-- Goal of the exercise --
Please return all of the records verbatim, with the pictures omitted.

══════

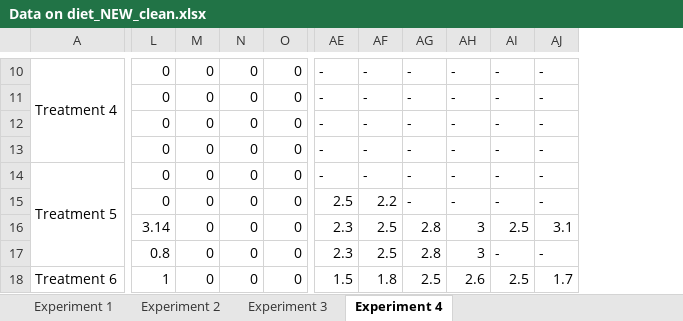
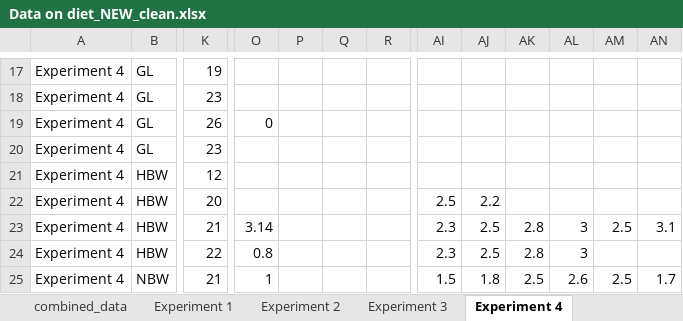
Before and after one commit to celhakiza/Agri-Analysis, an Excel workbook: data/Data on diet_NEW_clean.xlsx, sheet Experiment 4, drawn as a sheet; only a part is shown, gaps mark what is left out; values as stored, in another font and other column widths than the file's, no borders; removed rows and columns are numbered as before the commit, all else as after; the diff covers the shown part only; the diff names each change by its address in the sheet, - before the commit and + after, or states it on an @@ line.

```diff
--- a/data/Data on diet_NEW_clean.xlsx (sheet Experiment 4)
+++ b/data/Data on diet_NEW_clean.xlsx (sheet Experiment 4)
+sheet tab: combined_data
-column A, rows 10-18: Treatment 4 |  |  |  | Treatment 5 |  |  |  | Treatment 6
+column A, rows 17-25: all Experiment 4
+column B, rows 17-25: GL | GL | GL | GL | HBW | HBW | HBW | HBW | NBW
+column K, rows 17-25: 19 | 23 | 26 | 23 | 12 | 20 | 21 | 22 | 21
-O17:O18: 0
+O17:O18: (empty)
-P17:P25: 0
+P17:P25: (empty)
-Q17:Q25: 0
+Q17:Q25: (empty)
-R17:R25: 0
+R17:R25: (empty)
-AI17:AI21: -
+AI17:AI21: (empty)
-AJ17:AJ21: -
+AJ17:AJ21: (empty)
-AK17:AK22: -
+AK17:AK22: (empty)
-AL17:AL22: -
+AL17:AL22: (empty)
-AM17:AM22: -
+AM17:AM22: (empty)
-AN17:AN22: -
+AN17:AN22: (empty)
-O20:O22: 0
+O20:O22: (empty)
-AM24: -
+AM24: (empty)
-AN24: -
+AN24: (empty)
```
Also changed, not shown: 8 added rows, 1 removed row, 5 added columns, 2 removed columns and 89 edited cells elsewhere in this sheet, sheet Experiment 3, sheet Experiment 1, formulas that keep their value, 6 other files.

══════

-- Task output --
Before and after one commit to celhakiza/Agri-Analysis, an Excel workbook: data/Data on diet_NEW_clean.xlsx, sheet Experiment 4, drawn as a sheet; only a part is shown, gaps mark what is left out; values as stored, in another font and other column widths than the file's, no borders; removed rows and columns are numbered as before the commit, all else as after; the diff covers the shown part only; the diff names each change by its address in the sheet, - before the commit and + after, or states it on an @@ line.

```diff
--- a/data/Data on diet_NEW_clean.xlsx (sheet Experiment 4)
+++ b/data/Data on diet_NEW_clean.xlsx (sheet Experiment 4)
+sheet tab: combined_data
-column A, rows 10-18: Treatment 4 |  |  |  | Treatment 5 |  |  |  | Treatment 6
+column A, rows 17-25: all Experiment 4
+column B, rows 17-25: GL | GL | GL | GL | HBW | HBW | HBW | HBW | NBW
+column K, rows 17-25: 19 | 23 | 26 | 23 | 12 | 20 | 21 | 22 | 21
-O17:O18: 0
+O17:O18: (empty)
-P17:P25: 0
+P17:P25: (empty)
-Q17:Q25: 0
+Q17:Q25: (empty)
-R17:R25: 0
+R17:R25: (empty)
-AI17:AI21: -
+AI17:AI21: (empty)
-AJ17:AJ21: -
+AJ17:AJ21: (empty)
-AK17:AK22: -
+AK17:AK22: (empty)
-AL17:AL22: -
+AL17:AL22: (empty)
-AM17:AM22: -
+AM17:AM22: (empty)
-AN17:AN22: -
+AN17:AN22: (empty)
-O20:O22: 0
+O20:O22: (empty)
-AM24: -
+AM24: (empty)
-AN24: -
+AN24: (empty)
```
Also changed, not shown: 8 added rows, 1 removed row, 5 added columns, 2 removed columns and 89 edited cells elsewhere in this sheet, sheet Experiment 3, sheet Experiment 1, formulas that keep their value, 6 other files.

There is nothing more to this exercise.